Key Points:

Denis Stevens Managing director of Expense Reduction Analysts

Stevens says staff redundancies are a "knee jerk" reaction to cost-cutting and something businesses are likely to regret when the economy picks up.

Instead of laying off people valuable to the company, he recommends businesses "trim the fat" off their overheads. "They should be cutting waste, and really maximising the bang for their buck before they start looking at head count."


In the past employers and managers have become too busy with their core businesses, hoping they are getting the best deals they can, when often there are ways of doing it better.

Stevens' company examines where a business buys from and whether it can get a cheaper deal.

Energy costs, telecommunications, freight, printing and insurance are often areas a company can cut costs if it takes the time to find out.

"Sometimes they can save money by installing equipment and processes, but generally its just a case of reducing their usage.

"They have to have a cost culture.

"The days of spending because revenues were going up so who cares what it costs are over, they really have to look at what they are spending and it has to come from the top down."

Stevens says businesses should understand what they are buying, such as service contracts - is it something they can do themselves?

Many businesses can also look at centralising their buying. Quite often different branches are buying from the same supplier in different cities and paying different prices.


And whatever they do, they should take a long-term rather than a short-term view, Stevens says.

"Don't just sit back and think this is a temporary glitch and we will battle through. People have got to get quite serious about it."

Alan Day Managing director of State of Flux

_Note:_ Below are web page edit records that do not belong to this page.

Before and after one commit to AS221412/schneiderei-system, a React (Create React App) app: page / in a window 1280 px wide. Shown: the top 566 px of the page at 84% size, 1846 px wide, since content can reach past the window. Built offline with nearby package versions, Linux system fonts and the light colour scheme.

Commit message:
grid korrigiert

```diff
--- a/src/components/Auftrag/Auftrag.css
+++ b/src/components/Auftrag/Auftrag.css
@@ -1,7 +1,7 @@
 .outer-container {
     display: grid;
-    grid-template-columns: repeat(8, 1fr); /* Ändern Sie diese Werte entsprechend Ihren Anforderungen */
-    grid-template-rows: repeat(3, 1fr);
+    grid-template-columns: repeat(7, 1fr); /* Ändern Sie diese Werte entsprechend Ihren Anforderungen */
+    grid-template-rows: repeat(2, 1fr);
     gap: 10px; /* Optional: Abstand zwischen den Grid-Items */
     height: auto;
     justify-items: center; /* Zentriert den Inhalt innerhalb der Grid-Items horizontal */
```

Day says the management of the third party spend/supplier base is an area that's been largely ignored or seen as an administrative task, but the mantra "every dollar ... saved goes directly to the bottom line" warrants more focus.

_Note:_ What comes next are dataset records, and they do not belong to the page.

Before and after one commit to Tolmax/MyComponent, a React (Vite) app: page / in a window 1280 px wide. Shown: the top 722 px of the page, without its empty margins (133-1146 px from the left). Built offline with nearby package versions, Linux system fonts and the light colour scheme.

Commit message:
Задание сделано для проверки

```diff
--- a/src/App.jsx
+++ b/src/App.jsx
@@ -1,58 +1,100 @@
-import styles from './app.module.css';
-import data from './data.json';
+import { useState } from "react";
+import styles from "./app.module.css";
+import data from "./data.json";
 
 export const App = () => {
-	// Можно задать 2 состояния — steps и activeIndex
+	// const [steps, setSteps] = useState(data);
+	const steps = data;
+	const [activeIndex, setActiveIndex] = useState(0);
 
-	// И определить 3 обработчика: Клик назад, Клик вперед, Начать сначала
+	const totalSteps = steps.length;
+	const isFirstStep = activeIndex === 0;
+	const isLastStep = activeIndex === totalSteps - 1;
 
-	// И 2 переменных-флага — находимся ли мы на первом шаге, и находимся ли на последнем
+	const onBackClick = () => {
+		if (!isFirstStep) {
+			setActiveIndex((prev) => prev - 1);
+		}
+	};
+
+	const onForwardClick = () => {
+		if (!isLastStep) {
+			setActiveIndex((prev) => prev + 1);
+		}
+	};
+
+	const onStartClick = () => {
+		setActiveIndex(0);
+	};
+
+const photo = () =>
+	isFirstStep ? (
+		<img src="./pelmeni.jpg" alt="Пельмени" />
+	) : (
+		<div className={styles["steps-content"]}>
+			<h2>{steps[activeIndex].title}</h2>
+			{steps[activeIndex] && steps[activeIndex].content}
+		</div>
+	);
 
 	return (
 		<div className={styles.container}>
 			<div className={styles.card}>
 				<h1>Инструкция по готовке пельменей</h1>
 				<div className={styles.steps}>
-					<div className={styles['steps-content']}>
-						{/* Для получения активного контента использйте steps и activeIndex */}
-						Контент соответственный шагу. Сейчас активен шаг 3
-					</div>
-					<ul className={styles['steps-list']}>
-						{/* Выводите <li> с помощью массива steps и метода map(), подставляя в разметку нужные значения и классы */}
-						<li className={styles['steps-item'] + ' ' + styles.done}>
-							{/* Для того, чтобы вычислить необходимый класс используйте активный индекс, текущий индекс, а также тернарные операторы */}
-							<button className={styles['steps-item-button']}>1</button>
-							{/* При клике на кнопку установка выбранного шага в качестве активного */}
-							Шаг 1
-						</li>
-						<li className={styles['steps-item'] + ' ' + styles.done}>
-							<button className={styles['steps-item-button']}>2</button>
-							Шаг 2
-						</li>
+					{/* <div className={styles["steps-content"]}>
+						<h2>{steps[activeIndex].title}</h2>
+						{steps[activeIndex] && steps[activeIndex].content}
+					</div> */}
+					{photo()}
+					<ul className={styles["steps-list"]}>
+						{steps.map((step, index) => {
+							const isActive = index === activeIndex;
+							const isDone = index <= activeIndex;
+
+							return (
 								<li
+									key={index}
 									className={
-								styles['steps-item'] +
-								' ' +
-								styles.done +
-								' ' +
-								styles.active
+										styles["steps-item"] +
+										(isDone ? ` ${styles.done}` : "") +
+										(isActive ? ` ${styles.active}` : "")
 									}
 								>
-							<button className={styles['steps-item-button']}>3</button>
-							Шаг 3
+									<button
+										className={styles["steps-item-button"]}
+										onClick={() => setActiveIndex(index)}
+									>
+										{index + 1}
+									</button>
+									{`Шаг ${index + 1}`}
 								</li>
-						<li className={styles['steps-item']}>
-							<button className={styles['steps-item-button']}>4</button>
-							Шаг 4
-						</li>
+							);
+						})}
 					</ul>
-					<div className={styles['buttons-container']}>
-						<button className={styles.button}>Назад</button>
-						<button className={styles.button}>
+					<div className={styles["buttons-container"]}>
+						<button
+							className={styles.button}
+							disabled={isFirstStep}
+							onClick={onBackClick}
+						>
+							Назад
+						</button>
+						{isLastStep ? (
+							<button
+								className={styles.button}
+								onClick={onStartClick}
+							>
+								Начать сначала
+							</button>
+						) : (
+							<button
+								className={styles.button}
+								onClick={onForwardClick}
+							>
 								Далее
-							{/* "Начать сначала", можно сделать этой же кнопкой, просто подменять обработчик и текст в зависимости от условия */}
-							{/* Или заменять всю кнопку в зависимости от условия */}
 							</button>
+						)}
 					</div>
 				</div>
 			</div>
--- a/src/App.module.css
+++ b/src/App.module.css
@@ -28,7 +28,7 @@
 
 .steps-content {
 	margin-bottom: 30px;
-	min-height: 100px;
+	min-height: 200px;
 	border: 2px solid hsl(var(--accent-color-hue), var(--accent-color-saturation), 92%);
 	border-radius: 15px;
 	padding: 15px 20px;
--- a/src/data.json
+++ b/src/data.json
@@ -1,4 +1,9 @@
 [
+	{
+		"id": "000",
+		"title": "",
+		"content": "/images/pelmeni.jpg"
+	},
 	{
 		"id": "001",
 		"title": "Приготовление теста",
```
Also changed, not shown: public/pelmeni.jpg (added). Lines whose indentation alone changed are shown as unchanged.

A research organisation, the Aberdeen Group, estimates that for a "typical enterprise", $1 saved has the same impact of $5 in revenue in terms of contribution to the bottom line.

Using this same ratio, $1 million in cost savings would be the same as signing a new $5 million client.

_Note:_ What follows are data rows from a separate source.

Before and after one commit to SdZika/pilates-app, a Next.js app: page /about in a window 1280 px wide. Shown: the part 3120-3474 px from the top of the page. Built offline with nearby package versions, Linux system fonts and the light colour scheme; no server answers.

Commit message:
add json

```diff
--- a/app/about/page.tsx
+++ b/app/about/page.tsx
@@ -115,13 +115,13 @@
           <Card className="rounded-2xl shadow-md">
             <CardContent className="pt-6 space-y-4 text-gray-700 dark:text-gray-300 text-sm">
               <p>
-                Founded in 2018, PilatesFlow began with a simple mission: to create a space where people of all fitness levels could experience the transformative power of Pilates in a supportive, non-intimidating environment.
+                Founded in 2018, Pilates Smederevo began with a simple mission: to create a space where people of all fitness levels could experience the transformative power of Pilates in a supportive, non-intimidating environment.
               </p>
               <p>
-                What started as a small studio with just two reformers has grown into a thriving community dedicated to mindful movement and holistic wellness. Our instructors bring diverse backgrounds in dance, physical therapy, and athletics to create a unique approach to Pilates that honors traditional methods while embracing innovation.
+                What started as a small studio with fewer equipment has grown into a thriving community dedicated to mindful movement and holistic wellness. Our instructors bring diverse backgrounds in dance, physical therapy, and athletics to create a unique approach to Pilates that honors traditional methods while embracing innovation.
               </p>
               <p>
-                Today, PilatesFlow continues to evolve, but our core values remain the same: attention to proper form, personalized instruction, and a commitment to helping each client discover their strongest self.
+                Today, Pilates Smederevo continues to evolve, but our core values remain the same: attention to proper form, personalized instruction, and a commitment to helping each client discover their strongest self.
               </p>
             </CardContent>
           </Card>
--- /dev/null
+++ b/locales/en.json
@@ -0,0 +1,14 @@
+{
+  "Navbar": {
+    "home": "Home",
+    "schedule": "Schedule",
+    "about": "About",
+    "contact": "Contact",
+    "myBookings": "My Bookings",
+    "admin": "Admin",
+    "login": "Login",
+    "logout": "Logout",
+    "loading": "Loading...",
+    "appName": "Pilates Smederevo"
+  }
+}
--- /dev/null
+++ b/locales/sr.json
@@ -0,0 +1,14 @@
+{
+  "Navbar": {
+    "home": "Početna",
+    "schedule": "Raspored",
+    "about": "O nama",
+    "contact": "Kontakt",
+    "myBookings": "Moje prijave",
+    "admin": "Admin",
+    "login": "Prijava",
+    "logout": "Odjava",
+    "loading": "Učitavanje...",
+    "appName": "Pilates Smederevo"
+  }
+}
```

Globalisation trends such as outsourcing or low-cost country sourcing have led to increasing complexity of supply chains. It is now even harder to track and manage organisational spend and business continuity risks within the chain.

Organisational spend with third-party suppliers is typically a large part of the cost base. Numbers will vary depending on the industry, but usually a minimum of 40 per cent of total spend relates to third-party suppliers.

This makes it a key area to focus on for operational effectiveness, operational cost and business continuity risk and should be well managed. For many organisations this is not always the case. A study by Accenture shows 50 per cent of a firm's third-party savings can be lost through poor supplier management.

A recent State of Flux study supports these findings, further highlighting that most Fortune 500/FTSE 100 organisations don't actively track the risk within their respective supply chains.

A procurement function has a lot to add in the "quest for cash". The many capabilities range from inputting into the budgeting process and cash-flow forecasting to more traditional tactical initiatives such as cost-out plans using eAuctions.